A new test, called the Non-Invasive Prenatal Test (NIPT) eliminates that risk. Doctors just need to test a sample of the mother's blood for signs of Down Syndrome in the foetus.

Doctors, attending an international medical conference in Singapore on Sunday, however caution that results from the new test must be interpreted with caution. NIPT detects Down Syndrome about 99.5 per cent of the time, but only one in five cases which test positive actually turn out to be real cases, noted adjunct professor George Yeo, chief of obstetrics and gynaecology at KK Women's and Children's Hospital (KKH). Women still need to go for amniocentesis to determine if indeed their baby has Down Syndrome.

"NIPT is a good first level test, but mothers should not be making decisions based on that information alone. Or else they might be terminating pregnancies that are perfectly fine," he said of the new test.

The test, which costs $2,000, should only be taken if mothers are classified as high-risk in first-level screening tests. This about 5 per cent of all pregnant mothers. The unsubsidised test was available in KKH and SGH since late last year.

So far, 43 women have taken the NIPT in KKH and SGH. All have tested negative. The test saved them the pain of having a needle injected into their belly for amniocentesis, noted doctors.

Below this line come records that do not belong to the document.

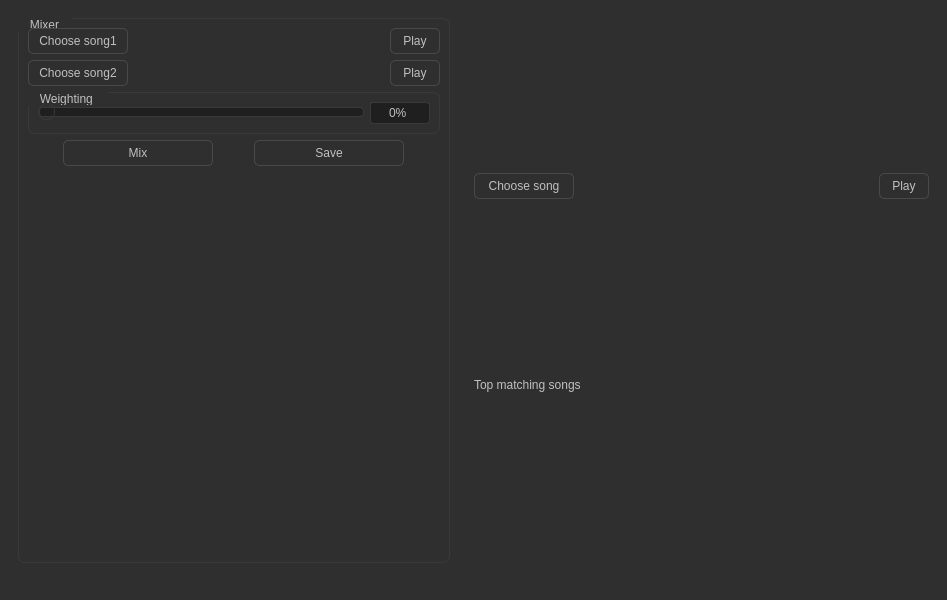
Above: main_window.ui from MohamedHisham20/DSP_FingerPrint before the change. Below: the same form after it.
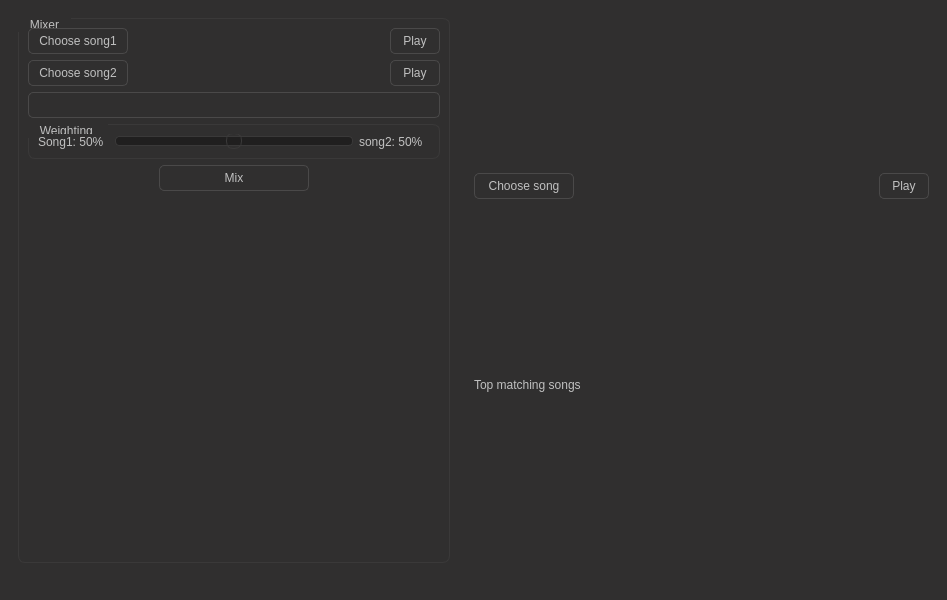
That is the form after the change. Icons and pictures are not drawn.

The edit to the form file:
```diff
--- a/main_window.ui
+++ b/main_window.ui
@@ -1019,6 +1019,13 @@
             </layout>
            </widget>
           </item>
+          <item>
+           <widget class="QPushButton" name="Play_stop_mix">
+            <property name="text">
+             <string/>
+            </property>
+           </widget>
+          </item>
           <item>
            <layout class="QHBoxLayout" name="horizontalLayout_9"/>
           </item>
@@ -1034,23 +1041,42 @@
              <string>Weighting </string>
             </property>
             <layout class="QHBoxLayout" name="mixingLayout_3">
+             <item>
+              <widget class="QLabel" name="song1_w">
+               <property name="minimumSize">
+                <size>
+                 <width>71</width>
+                 <height>0</height>
+                </size>
+               </property>
+               <property name="text">
+                <string>Song1: 50%</string>
+               </property>
+              </widget>
+             </item>
              <item>
               <widget class="QSlider" name="weighting">
+               <property name="maximum">
+                <number>100</number>
+               </property>
+               <property name="value">
+                <number>50</number>
+               </property>
                <property name="orientation">
                 <enum>Qt::Horizontal</enum>
                </property>
               </widget>
              </item>
              <item>
-              <widget class="QSpinBox" name="mixSpinBox_3">
+              <widget class="QLabel" name="song2_w">
                <property name="minimumSize">
                 <size>
-                 <width>60</width>
+                 <width>71</width>
                  <height>0</height>
                 </size>
                </property>
-               <property name="suffix">
-                <string>%</string>
+               <property name="text">
+                <string>song2: 50%</string>
                </property>
               </widget>
              </item>
@@ -1072,25 +1098,6 @@
               </property>
              </widget>
             </item>
-            <item>
-             <widget class="QPushButton" name="save_mix_3">
-              <property name="minimumSize">
-               <size>
-                <width>100</width>
-                <height>0</height>
-               </size>
-              </property>
-              <property name="maximumSize">
-               <size>
-                <width>150</width>
-                <height>16777215</height>
-               </size>
-              </property>
-              <property name="text">
-               <string>Save</string>
-              </property>
-             </widget>
-            </item>
            </layout>
           </item>
           <item>
```
Left out of the diff: 35 changed lines with no effect on the pictures.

Doctors also reminded women to go for first trimester screening which is costs about $200 after government subsidies. This screening picks up indicators of Down Syndrome and structural abnormalities. It can only be done in the 11th to 13th week of pregnancy. Women should go to their doctors early to avoid missing this window for first trimester screening, Prof Tan said.